Campus Access Only

All rights reserved. This publication is intended for use solely by faculty, students, and staff of University of the Pacific. No part of this publication may be reproduced, distributed, or transmitted in any form or by any means, now known or later developed, including but not limited to photocopying, recording, or other electronic or mechanical methods, without the prior written permission of the author or the publisher.

Date of Award


Document Type

Thesis - Pacific Access Restricted

Degree Name

Master of Arts (M.A.)


Graduate Studies

First Advisor

David E. Wolfe

First Committee Member

Allen Brown

Second Committee Member

Audree S. O'Connell


This study investigated the application of music as a factor in influencing running pace of runners. Thirty (30) runners of varying ages, paces, and distances run per week were individually tested on two runs: one, with music, using a portable cassette player; the other, without music. Results indicated that there was a statistically significant difference in actual, as well as perceived, running pace between the experimental conditions. Of the 30 runners: 19 actually increased their pace, 20 runners perceived an increase in running pace, 3 maintained there was no change and 7 felt the music decreased their running pace.
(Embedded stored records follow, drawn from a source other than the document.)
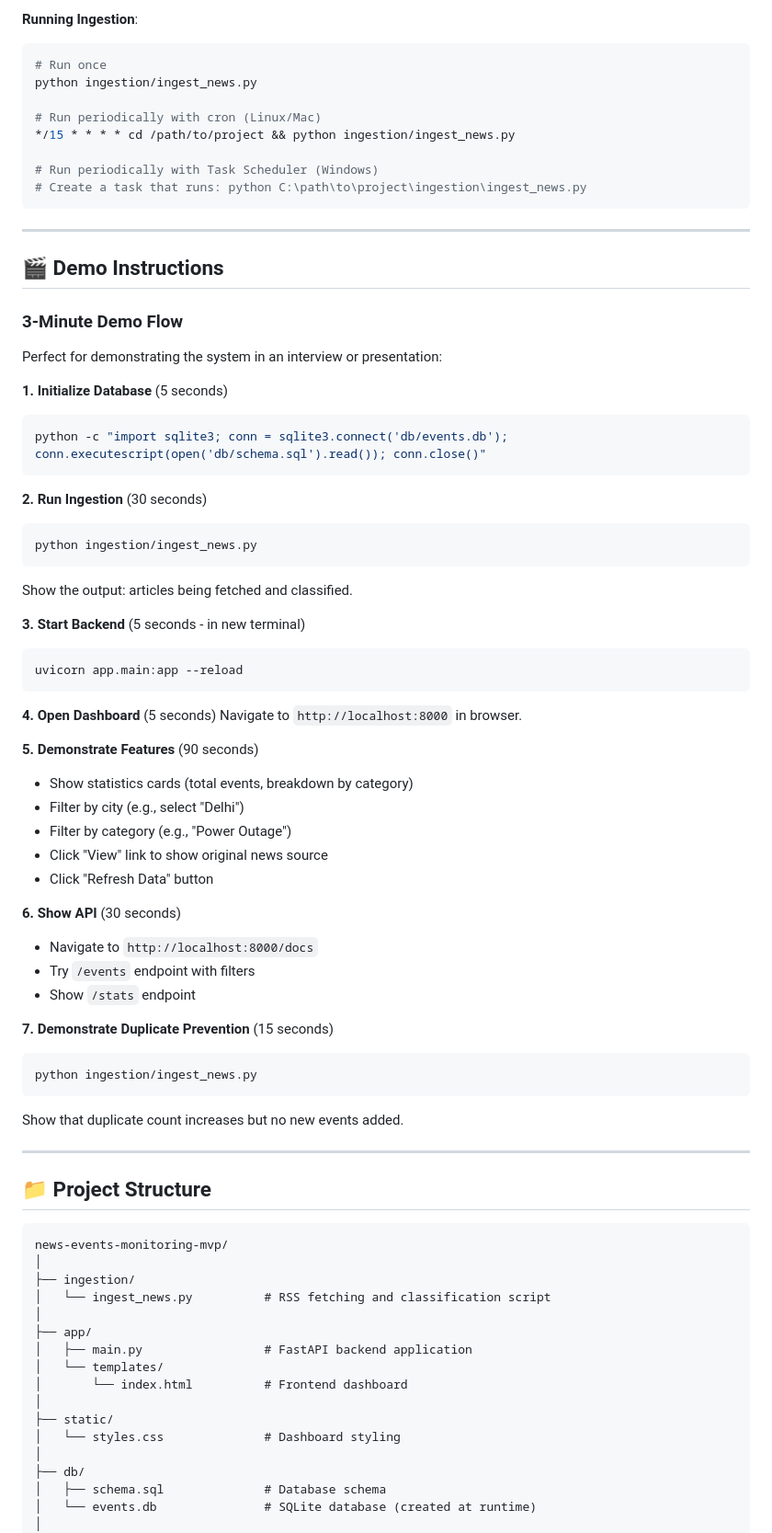
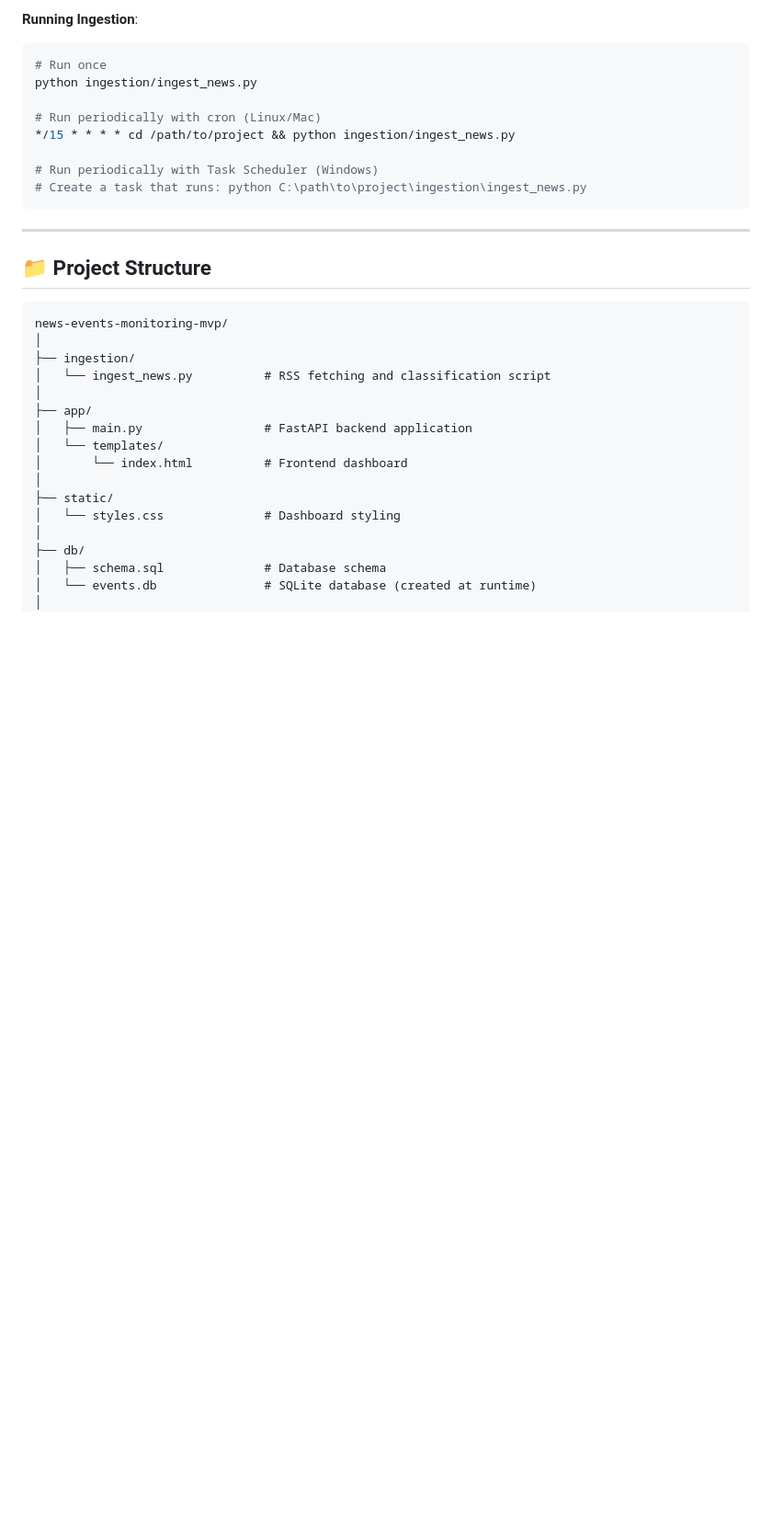
Before and after one commit to 24f2003045/news-events-monitoring-mvp, a Markdown page: README.md, the part around the change. Shown at 92% size. Drawn GitHub-style; blank space fills up the shorter version.

````diff
--- a/README.md
+++ b/README.md
@@ -964,50 +964,6 @@ python ingestion/ingest_news.py
 
 ---
 
-## 🎬 Demo Instructions
-
-### 3-Minute Demo Flow
-
-Perfect for demonstrating the system in an interview or presentation:
-
-**1. Initialize Database** (5 seconds)
-```bash
-python -c "import sqlite3; conn = sqlite3.connect('db/events.db'); conn.executescript(open('db/schema.sql').read()); conn.close()"
-```
-
-**2. Run Ingestion** (30 seconds)
-```bash
-python ingestion/ingest_news.py
-```
-Show the output: articles being fetched and classified.
-
-**3. Start Backend** (5 seconds - in new terminal)
-```bash
-uvicorn app.main:app --reload
-```
-
-**4. Open Dashboard** (5 seconds)
-Navigate to `http://localhost:8000` in browser.
-
-**5. Demonstrate Features** (90 seconds)
-- Show statistics cards (total events, breakdown by category)
-- Filter by city (e.g., select "Delhi")
-- Filter by category (e.g., "Power Outage")
-- Click "View" link to show original news source
-- Click "Refresh Data" button
-
-**6. Show API** (30 seconds)
-- Navigate to `http://localhost:8000/docs`
-- Try `/events` endpoint with filters
-- Show `/stats` endpoint
-
-**7. Demonstrate Duplicate Prevention** (15 seconds)
-```bash
-python ingestion/ingest_news.py
-```
-Show that duplicate count increases but no new events added.
-
----
 
 ## 📁 Project Structure
 
````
In addition, most runners reported that they enjoyed running to music, and felt that it assisted them in diverting attention from the actual run, thereby enhancing the total running experience.



To access this thesis/dissertation you must have a valid email address and log-in to Scholarly Commons.

Find in PacificSearch



If you are the author and would like to grant permission to make your work openly accessible, please email